■ Provided records

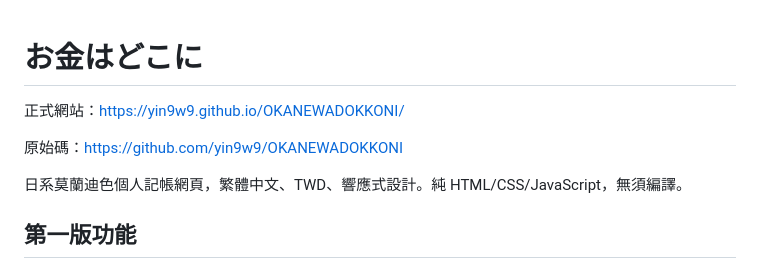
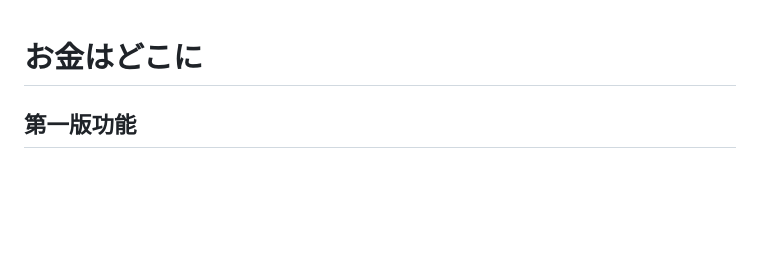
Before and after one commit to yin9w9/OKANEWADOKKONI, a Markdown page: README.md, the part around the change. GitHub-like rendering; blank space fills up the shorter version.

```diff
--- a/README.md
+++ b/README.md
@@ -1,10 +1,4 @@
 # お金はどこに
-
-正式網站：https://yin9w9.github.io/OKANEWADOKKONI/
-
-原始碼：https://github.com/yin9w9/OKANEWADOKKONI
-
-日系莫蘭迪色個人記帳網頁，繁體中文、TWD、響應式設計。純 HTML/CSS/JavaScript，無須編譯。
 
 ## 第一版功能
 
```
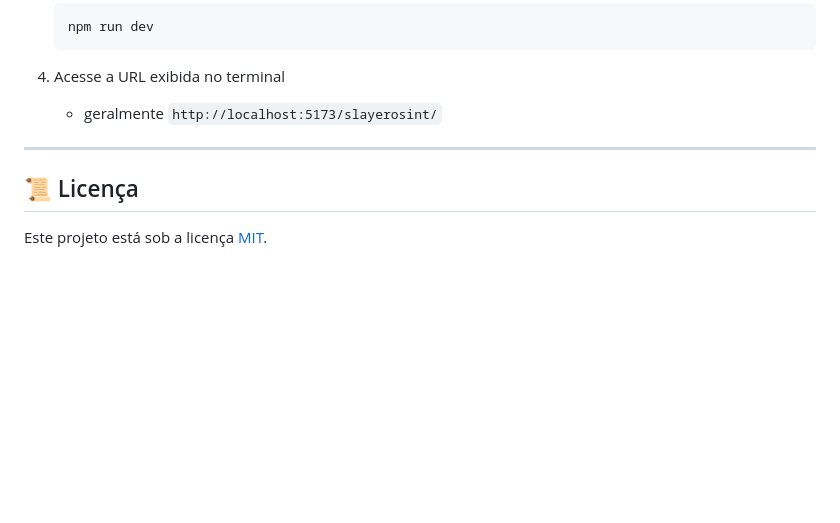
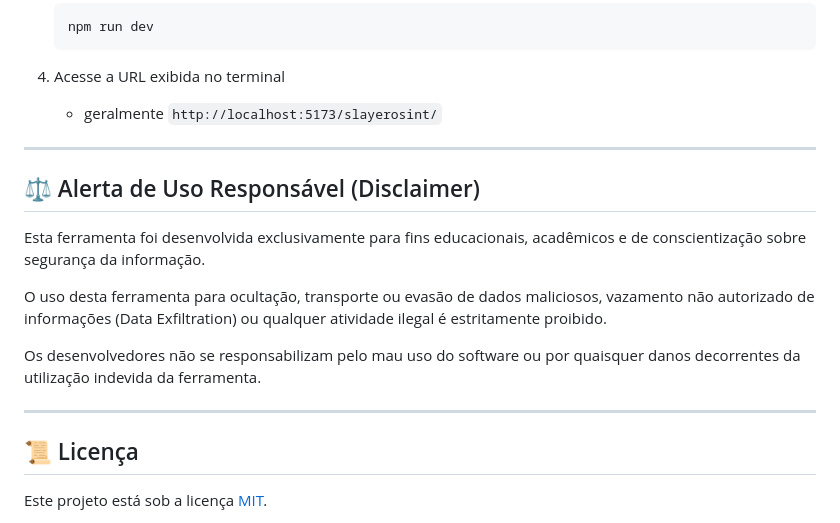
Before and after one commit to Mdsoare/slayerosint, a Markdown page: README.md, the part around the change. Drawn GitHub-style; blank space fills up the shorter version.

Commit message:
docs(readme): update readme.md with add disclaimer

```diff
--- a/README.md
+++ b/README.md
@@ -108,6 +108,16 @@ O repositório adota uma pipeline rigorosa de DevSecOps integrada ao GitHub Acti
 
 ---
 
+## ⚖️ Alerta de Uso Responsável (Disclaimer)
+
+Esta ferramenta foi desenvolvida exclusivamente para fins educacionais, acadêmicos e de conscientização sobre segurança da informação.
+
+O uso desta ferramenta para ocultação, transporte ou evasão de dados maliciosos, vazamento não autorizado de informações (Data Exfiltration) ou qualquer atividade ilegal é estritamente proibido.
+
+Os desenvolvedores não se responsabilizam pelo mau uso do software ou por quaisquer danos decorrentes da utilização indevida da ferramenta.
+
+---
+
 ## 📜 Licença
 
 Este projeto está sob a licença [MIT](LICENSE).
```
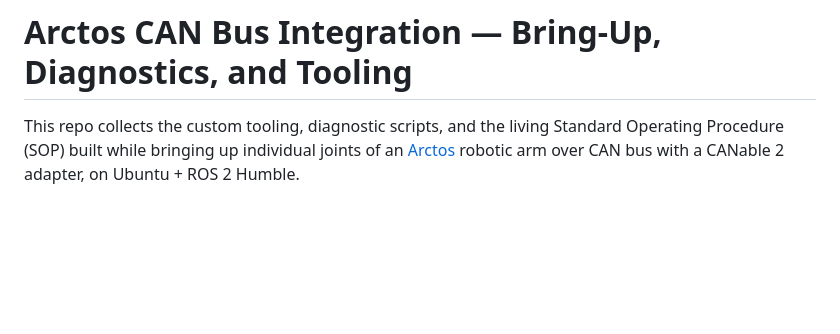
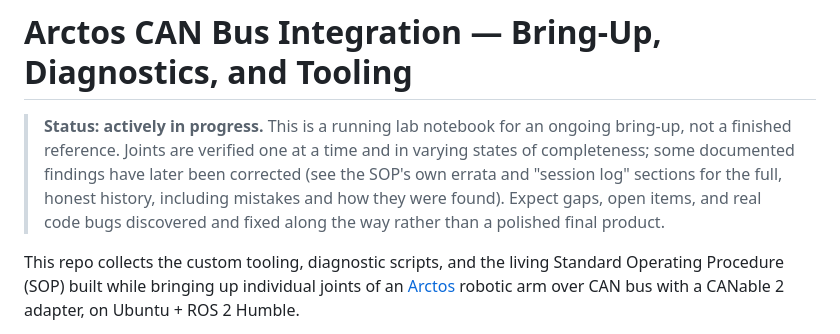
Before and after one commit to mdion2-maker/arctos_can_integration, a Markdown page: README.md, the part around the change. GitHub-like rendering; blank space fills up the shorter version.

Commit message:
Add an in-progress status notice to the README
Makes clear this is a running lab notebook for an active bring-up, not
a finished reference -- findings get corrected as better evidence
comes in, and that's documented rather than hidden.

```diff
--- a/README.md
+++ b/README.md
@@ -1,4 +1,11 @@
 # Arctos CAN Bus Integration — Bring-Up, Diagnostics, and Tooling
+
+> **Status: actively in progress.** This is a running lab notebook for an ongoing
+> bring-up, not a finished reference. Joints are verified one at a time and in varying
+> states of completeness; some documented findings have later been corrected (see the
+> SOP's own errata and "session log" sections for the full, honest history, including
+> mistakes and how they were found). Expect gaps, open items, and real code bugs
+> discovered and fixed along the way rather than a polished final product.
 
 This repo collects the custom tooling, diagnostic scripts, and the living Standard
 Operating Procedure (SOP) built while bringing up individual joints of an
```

■ Exercise instructions
Wherever the word "page" appears in the entries above, copy that line.

■ Solution for this problem
Before and after one commit to yin9w9/OKANEWADOKKONI, a Markdown page: README.md, the part around the change. GitHub-like rendering; blank space fills up the shorter version.
Before and after one commit to Mdsoare/slayerosint, a Markdown page: README.md, the part around the change. Drawn GitHub-style; blank space fills up the shorter version.
Before and after one commit to mdion2-maker/arctos_can_integration, a Markdown page: README.md, the part around the change. GitHub-like rendering; blank space fills up the shorter version.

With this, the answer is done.